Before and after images

/---

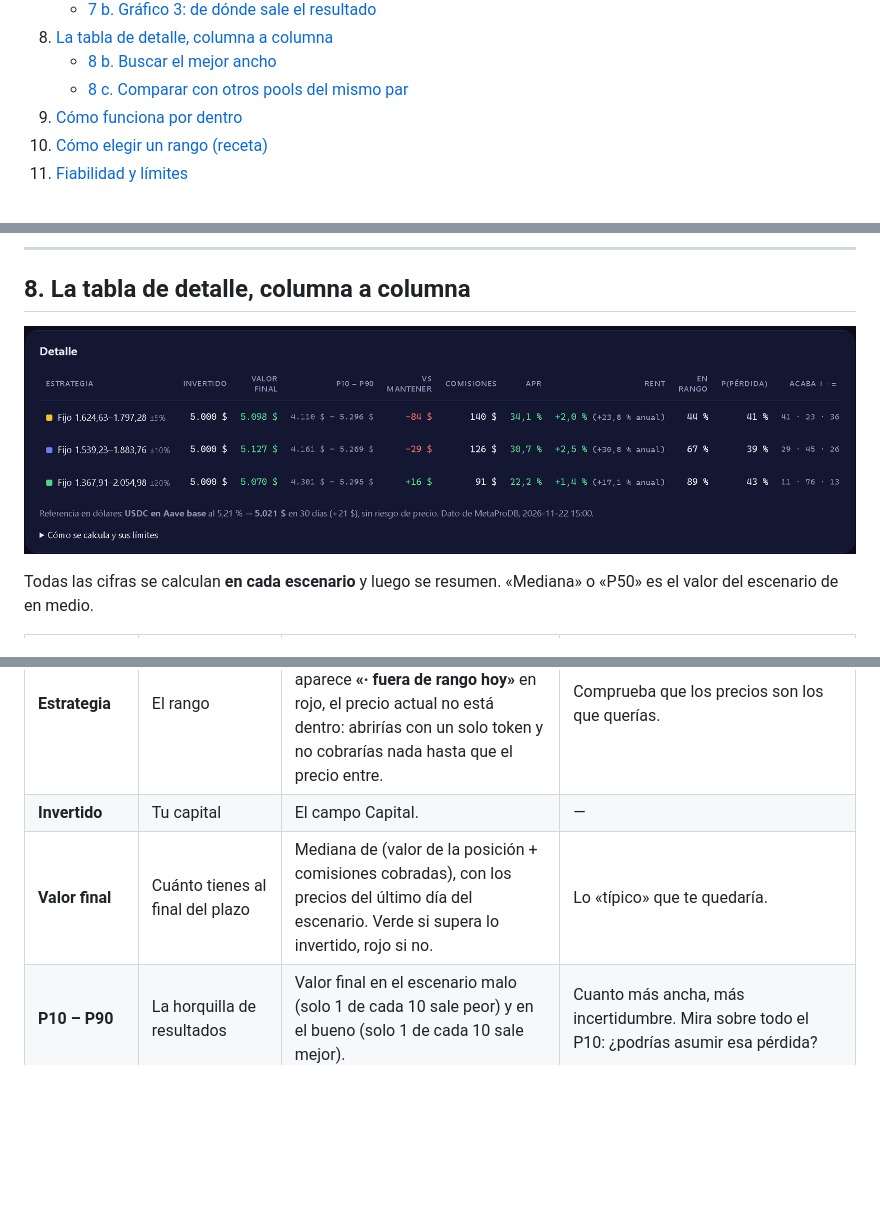
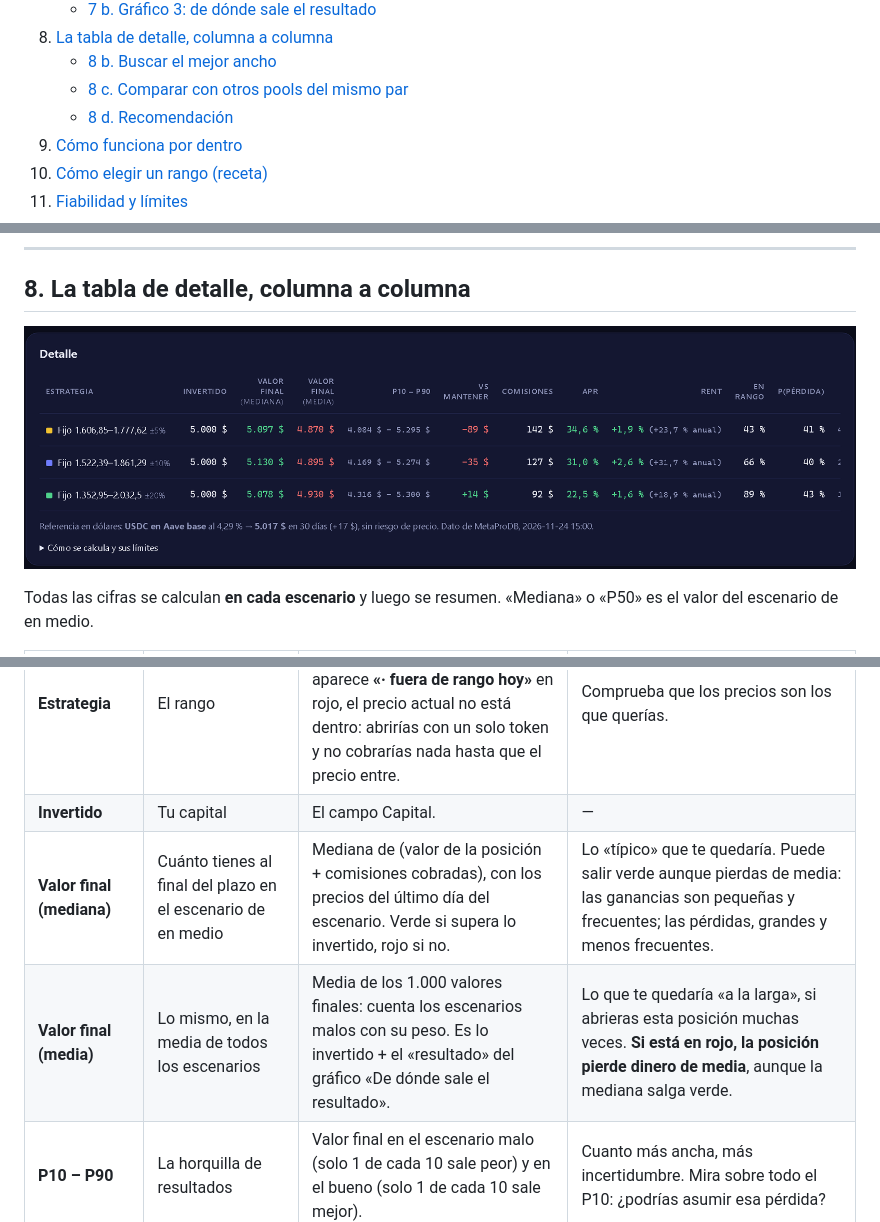
Before and after one commit to Caiico1/etapas-weinstein, a Markdown page: Guia Simulador.md, 3 parts joined by grey strips. Rendered like a GitHub page; pictures changed too: docs/img/simulador-4-detalle.png; blank space fills up the shorter version.

```diff
--- a/Guia Simulador.md
+++ b/Guia Simulador.md
@@ -23,6 +23,7 @@ cómo leer los resultados para elegir un rango.
 8. [La tabla de detalle, columna a columna](#8-la-tabla-de-detalle-columna-a-columna)
    - [8 b. Buscar el mejor ancho](#8-b-buscar-el-mejor-ancho)
    - [8 c. Comparar con otros pools del mismo par](#8-c-comparar-con-otros-pools-del-mismo-par)
+   - [8 d. Recomendación](#8-d-recomendación)
 9. [Cómo funciona por dentro](#9-cómo-funciona-por-dentro)
 10. [Cómo elegir un rango (receta)](#10-cómo-elegir-un-rango-receta)
 11. [Fiabilidad y límites](#11-fiabilidad-y-límites)
@@ -310,7 +312,8 @@ escenario de en medio.
 |---|---|---|---|
 | **Estrategia** | El rango | «Fijo» + precios reales tras ajustar a ticks + lo que escribiste. Si aparece **«· fuera de rango hoy»** en rojo, el precio actual no está dentro: abrirías con un solo token y no cobrarías nada hasta que el precio entre. | Comprueba que los precios son los que querías. |
 | **Invertido** | Tu capital | El campo Capital. | — |
-| **Valor final** | Cuánto tienes al final del plazo | Mediana de (valor de la posición + comisiones cobradas), con los precios del último día del escenario. Verde si supera lo invertido, rojo si no. | Lo «típico» que te quedaría. |
+| **Valor final (mediana)** | Cuánto tienes al final del plazo en el escenario de en medio | Mediana de (valor de la posición + comisiones cobradas), con los precios del último día del escenario. Verde si supera lo invertido, rojo si no. | Lo «típico» que te quedaría. Puede salir verde aunque pierdas de media: las ganancias son pequeñas y frecuentes; las pérdidas, grandes y menos frecuentes. |
+| **Valor final (media)** | Lo mismo, en la media de todos los escenarios | Media de los 1.000 valores finales: cuenta los escenarios malos con su peso. Es lo invertido + el «resultado» del gráfico «De dónde sale el resultado». | Lo que te quedaría «a la larga», si abrieras esta posición muchas veces. **Si está en rojo, la posición pierde dinero de media**, aunque la mediana salga verde. |
 | **P10 – P90** | La horquilla de resultados | Valor final en el escenario malo (solo 1 de cada 10 sale peor) y en el bueno (solo 1 de cada 10 sale mejor). | Cuanto más ancha, más incertidumbre. Mira sobre todo el P10: ¿podrías asumir esa pérdida? |
 | **vs mantener** | Si el pool compensa frente a no hacer nada | Mediana de (valor final − valor de **los mismos tokens que depositas**, guardados en la cartera sin abrir posición). Incluye el gas y el cambio inicial como coste. | **Es la columna clave.** Positivo: el pool te deja mejor que tener los tokens quietos. Negativo: las comisiones no compensan la pérdida por el movimiento del precio (la llamada pérdida impermanente). |
 | **Comisiones** | Lo que cobras | Mediana de las comisiones cobradas en el plazo, en dólares, ya con nivel reciente, ajuste y la dilución por tu propia liquidez. | Lo que gana el pool en sí. Los rangos estrechos cobran más mientras están dentro. |
```
Also changed, not shown: other parts of Guia Simulador.md (+33 -0 lines), README.md (+8 -0 lines), docs/img/simulador-7-recomendacion.png (added), 3 other files.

\---

◆ **What needs to be done**
Print each record exactly as it stands, omitting the pictures.

◆ **Response to the task**
Before and after one commit to Caiico1/etapas-weinstein, a Markdown page: Guia Simulador.md, 3 parts joined by grey strips. Rendered like a GitHub page; pictures changed too: docs/img/simulador-4-detalle.png; blank space fills up the shorter version.

```diff
--- a/Guia Simulador.md
+++ b/Guia Simulador.md
@@ -23,6 +23,7 @@ cómo leer los resultados para elegir un rango.
 8. [La tabla de detalle, columna a columna](#8-la-tabla-de-detalle-columna-a-columna)
    - [8 b. Buscar el mejor ancho](#8-b-buscar-el-mejor-ancho)
    - [8 c. Comparar con otros pools del mismo par](#8-c-comparar-con-otros-pools-del-mismo-par)
+   - [8 d. Recomendación](#8-d-recomendación)
 9. [Cómo funciona por dentro](#9-cómo-funciona-por-dentro)
 10. [Cómo elegir un rango (receta)](#10-cómo-elegir-un-rango-receta)
 11. [Fiabilidad y límites](#11-fiabilidad-y-límites)
@@ -310,7 +312,8 @@ escenario de en medio.
 |---|---|---|---|
 | **Estrategia** | El rango | «Fijo» + precios reales tras ajustar a ticks + lo que escribiste. Si aparece **«· fuera de rango hoy»** en rojo, el precio actual no está dentro: abrirías con un solo token y no cobrarías nada hasta que el precio entre. | Comprueba que los precios son los que querías. |
 | **Invertido** | Tu capital | El campo Capital. | — |
-| **Valor final** | Cuánto tienes al final del plazo | Mediana de (valor de la posición + comisiones cobradas), con los precios del último día del escenario. Verde si supera lo invertido, rojo si no. | Lo «típico» que te quedaría. |
+| **Valor final (mediana)** | Cuánto tienes al final del plazo en el escenario de en medio | Mediana de (valor de la posición + comisiones cobradas), con los precios del último día del escenario. Verde si supera lo invertido, rojo si no. | Lo «típico» que te quedaría. Puede salir verde aunque pierdas de media: las ganancias son pequeñas y frecuentes; las pérdidas, grandes y menos frecuentes. |
+| **Valor final (media)** | Lo mismo, en la media de todos los escenarios | Media de los 1.000 valores finales: cuenta los escenarios malos con su peso. Es lo invertido + el «resultado» del gráfico «De dónde sale el resultado». | Lo que te quedaría «a la larga», si abrieras esta posición muchas veces. **Si está en rojo, la posición pierde dinero de media**, aunque la mediana salga verde. |
 | **P10 – P90** | La horquilla de resultados | Valor final en el escenario malo (solo 1 de cada 10 sale peor) y en el bueno (solo 1 de cada 10 sale mejor). | Cuanto más ancha, más incertidumbre. Mira sobre todo el P10: ¿podrías asumir esa pérdida? |
 | **vs mantener** | Si el pool compensa frente a no hacer nada | Mediana de (valor final − valor de **los mismos tokens que depositas**, guardados en la cartera sin abrir posición). Incluye el gas y el cambio inicial como coste. | **Es la columna clave.** Positivo: el pool te deja mejor que tener los tokens quietos. Negativo: las comisiones no compensan la pérdida por el movimiento del precio (la llamada pérdida impermanente). |
 | **Comisiones** | Lo que cobras | Mediana de las comisiones cobradas en el plazo, en dólares, ya con nivel reciente, ajuste y la dilución por tu propia liquidez. | Lo que gana el pool en sí. Los rangos estrechos cobran más mientras están dentro. |
```
Also changed, not shown: other parts of Guia Simulador.md (+33 -0 lines), README.md (+8 -0 lines), docs/img/simulador-7-recomendacion.png (added), 3 other files.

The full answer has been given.